### PROBLEM REQUIREMENTS
Within these entries, which lines include the string "education"? Copy each one.

⟨

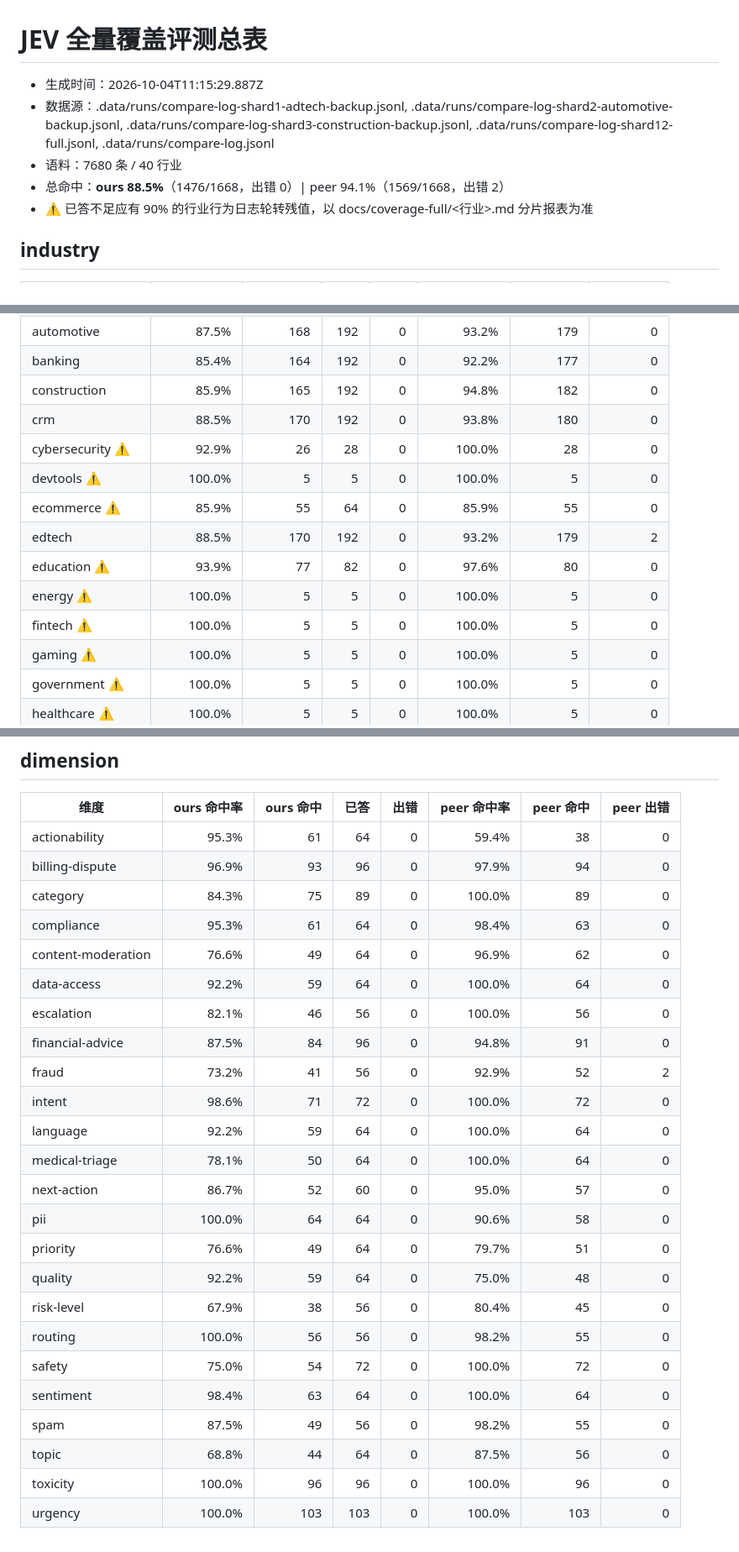
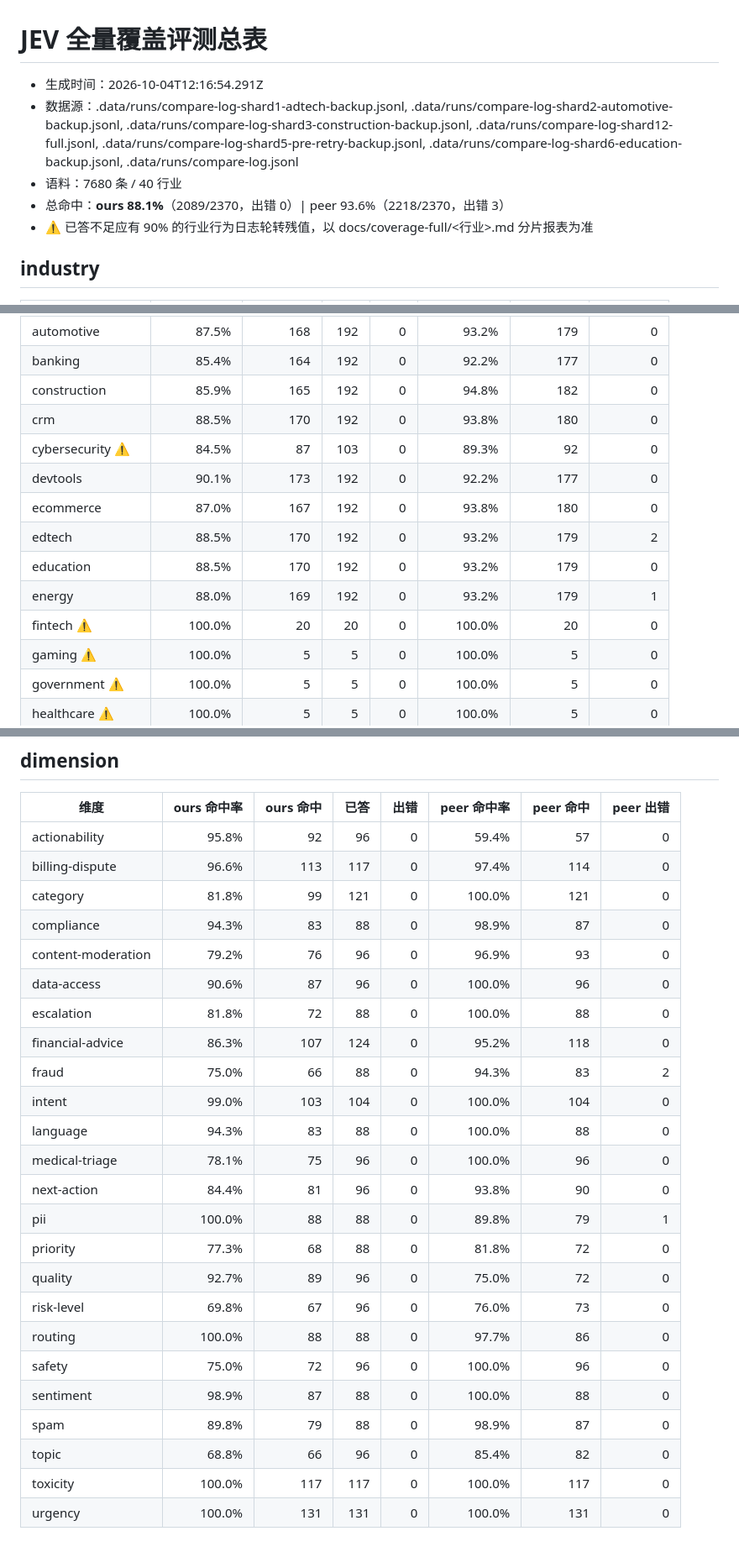
Before and after one commit to miounet11/jevcode, a Markdown page: docs/coverage-full/SUMMARY.md, 3 parts joined by grey strips. Shown at 84% size. Rendered like a GitHub page.

```diff
--- a/docs/coverage-full/SUMMARY.md
+++ b/docs/coverage-full/SUMMARY.md
@@ -1,9 +1,9 @@
 # JEV 全量覆盖评测总表
 
-- 生成时间：2026-10-04T11:15:29.887Z
-- 数据源：.data/runs/compare-log-shard1-adtech-backup.jsonl, .data/runs/compare-log-shard2-automotive-backup.jsonl, .data/runs/compare-log-shard3-construction-backup.jsonl, .data/runs/compare-log-shard12-full.jsonl, .data/runs/compare-log.jsonl
+- 生成时间：2026-10-04T12:16:54.291Z
+- 数据源：.data/runs/compare-log-shard1-adtech-backup.jsonl, .data/runs/compare-log-shard2-automotive-backup.jsonl, .data/runs/compare-log-shard3-construction-backup.jsonl, .data/runs/compare-log-shard12-full.jsonl, .data/runs/compare-log-shard5-pre-retry-backup.jsonl, .data/runs/compare-log-shard6-education-backup.jsonl, .data/runs/compare-log.jsonl
 - 语料：7680 条 / 40 行业
-- 总命中：**ours 88.5%**（1476/1668，出错 0）| peer 94.1%（1569/1668，出错 2）
+- 总命中：**ours 88.1%**（2089/2370，出错 0）| peer 93.6%（2218/2370，出错 3）
 - ⚠ 已答不足应有 90% 的行业行为日志轮转残值，以 docs/coverage-full/<行业>.md 分片报表为准
 
 ## industry
@@ -16,13 +16,13 @@
 | banking | 85.4% | 164 | 192 | 0 | 92.2% | 177 | 0 |
 | construction | 85.9% | 165 | 192 | 0 | 94.8% | 182 | 0 |
 | crm | 88.5% | 170 | 192 | 0 | 93.8% | 180 | 0 |
-| cybersecurity ⚠ | 92.9% | 26 | 28 | 0 | 100.0% | 28 | 0 |
-| devtools ⚠ | 100.0% | 5 | 5 | 0 | 100.0% | 5 | 0 |
-| ecommerce ⚠ | 85.9% | 55 | 64 | 0 | 85.9% | 55 | 0 |
+| cybersecurity ⚠ | 84.5% | 87 | 103 | 0 | 89.3% | 92 | 0 |
+| devtools | 90.1% | 173 | 192 | 0 | 92.2% | 177 | 0 |
+| ecommerce | 87.0% | 167 | 192 | 0 | 93.8% | 180 | 0 |
 | edtech | 88.5% | 170 | 192 | 0 | 93.2% | 179 | 2 |
-| education ⚠ | 93.9% | 77 | 82 | 0 | 97.6% | 80 | 0 |
-| energy ⚠ | 100.0% | 5 | 5 | 0 | 100.0% | 5 | 0 |
-| fintech ⚠ | 100.0% | 5 | 5 | 0 | 100.0% | 5 | 0 |
+| education | 88.5% | 170 | 192 | 0 | 93.2% | 179 | 0 |
+| energy | 88.0% | 169 | 192 | 0 | 93.2% | 179 | 1 |
+| fintech ⚠ | 100.0% | 20 | 20 | 0 | 100.0% | 20 | 0 |
 | gaming ⚠ | 100.0% | 5 | 5 | 0 | 100.0% | 5 | 0 |
 | government ⚠ | 100.0% | 5 | 5 | 0 | 100.0% | 5 | 0 |
 | healthcare ⚠ | 100.0% | 5 | 5 | 0 | 100.0% | 5 | 0 |
@@ -55,27 +55,27 @@
 
 | 维度 | ours 命中率 | ours 命中 | 已答 | 出错 | peer 命中率 | peer 命中 | peer 出错 |
 | --- | ---: | ---: | ---: | ---: | ---: | ---: | ---: |
-| actionability | 95.3% | 61 | 64 | 0 | 59.4% | 38 | 0 |
-| billing-dispute | 96.9% | 93 | 96 | 0 | 97.9% | 94 | 0 |
-| category | 84.3% | 75 | 89 | 0 | 100.0% | 89 | 0 |
-| compliance | 95.3% | 61 | 64 | 0 | 98.4% | 63 | 0 |
-| content-moderation | 76.6% | 49 | 64 | 0 | 96.9% | 62 | 0 |
-| data-access | 92.2% | 59 | 64 | 0 | 100.0% | 64 | 0 |
-| escalation | 82.1% | 46 | 56 | 0 | 100.0% | 56 | 0 |
-| financial-advice | 87.5% | 84 | 96 | 0 | 94.8% | 91 | 0 |
-| fraud | 73.2% | 41 | 56 | 0 | 92.9% | 52 | 2 |
-| intent | 98.6% | 71 | 72 | 0 | 100.0% | 72 | 0 |
-| language | 92.2% | 59 | 64 | 0 | 100.0% | 64 | 0 |
-| medical-triage | 78.1% | 50 | 64 | 0 | 100.0% | 64 | 0 |
-| next-action | 86.7% | 52 | 60 | 0 | 95.0% | 57 | 0 |
-| pii | 100.0% | 64 | 64 | 0 | 90.6% | 58 | 0 |
-| priority | 76.6% | 49 | 64 | 0 | 79.7% | 51 | 0 |
-| quality | 92.2% | 59 | 64 | 0 | 75.0% | 48 | 0 |
-| risk-level | 67.9% | 38 | 56 | 0 | 80.4% | 45 | 0 |
-| routing | 100.0% | 56 | 56 | 0 | 98.2% | 55 | 0 |
-| safety | 75.0% | 54 | 72 | 0 | 100.0% | 72 | 0 |
-| sentiment | 98.4% | 63 | 64 | 0 | 100.0% | 64 | 0 |
-| spam | 87.5% | 49 | 56 | 0 | 98.2% | 55 | 0 |
-| topic | 68.8% | 44 | 64 | 0 | 87.5% | 56 | 0 |
-| toxicity | 100.0% | 96 | 96 | 0 | 100.0% | 96 | 0 |
-| urgency | 100.0% | 103 | 103 | 0 | 100.0% | 103 | 0 |
+| actionability | 95.8% | 92 | 96 | 0 | 59.4% | 57 | 0 |
+| billing-dispute | 96.6% | 113 | 117 | 0 | 97.4% | 114 | 0 |
+| category | 81.8% | 99 | 121 | 0 | 100.0% | 121 | 0 |
+| compliance | 94.3% | 83 | 88 | 0 | 98.9% | 87 | 0 |
+| content-moderation | 79.2% | 76 | 96 | 0 | 96.9% | 93 | 0 |
+| data-access | 90.6% | 87 | 96 | 0 | 100.0% | 96 | 0 |
+| escalation | 81.8% | 72 | 88 | 0 | 100.0% | 88 | 0 |
+| financial-advice | 86.3% | 107 | 124 | 0 | 95.2% | 118 | 0 |
+| fraud | 75.0% | 66 | 88 | 0 | 94.3% | 83 | 2 |
+| intent | 99.0% | 103 | 104 | 0 | 100.0% | 104 | 0 |
+| language | 94.3% | 83 | 88 | 0 | 100.0% | 88 | 0 |
+| medical-triage | 78.1% | 75 | 96 | 0 | 100.0% | 96 | 0 |
+| next-action | 84.4% | 81 | 96 | 0 | 93.8% | 90 | 0 |
+| pii | 100.0% | 88 | 88 | 0 | 89.8% | 79 | 1 |
+| priority | 77.3% | 68 | 88 | 0 | 81.8% | 72 | 0 |
+| quality | 92.7% | 89 | 96 | 0 | 75.0% | 72 | 0 |
+| risk-level | 69.8% | 67 | 96 | 0 | 76.0% | 73 | 0 |
+| routing | 100.0% | 88 | 88 | 0 | 97.7% | 86 | 0 |
+| safety | 75.0% | 72 | 96 | 0 | 100.0% | 96 | 0 |
+| sentiment | 98.9% | 87 | 88 | 0 | 100.0% | 88 | 0 |
+| spam | 89.8% | 79 | 88 | 0 | 98.9% | 87 | 0 |
+| topic | 68.8% | 66 | 96 | 0 | 85.4% | 82 | 0 |
+| toxicity | 100.0% | 117 | 117 | 0 | 100.0% | 117 | 0 |
+| urgency | 100.0% | 131 | 131 | 0 | 100.0% | 131 | 0 |
```
Also changed, not shown: docs/coverage-full/education.md (added, +243 -0 lines).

⟩

### WRITTEN RESPONSE
+- 数据源：.data/runs/compare-log-shard1-adtech-backup.jsonl, .data/runs/compare-log-shard2-automotive-backup.jsonl, .data/runs/compare-log-shard3-construction-backup.jsonl, .data/runs/compare-log-shard12-full.jsonl, .data/runs/compare-log-shard5-pre-retry-backup.jsonl, .data/runs/compare-log-shard6-education-backup.jsonl, .data/runs/compare-log.jsonl
-| education ⚠ | 93.9% | 77 | 82 | 0 | 97.6% | 80 | 0 |
+| education | 88.5% | 170 | 192 | 0 | 93.2% | 179 | 0 |
Also changed, not shown: docs/coverage-full/education.md (added, +243 -0 lines).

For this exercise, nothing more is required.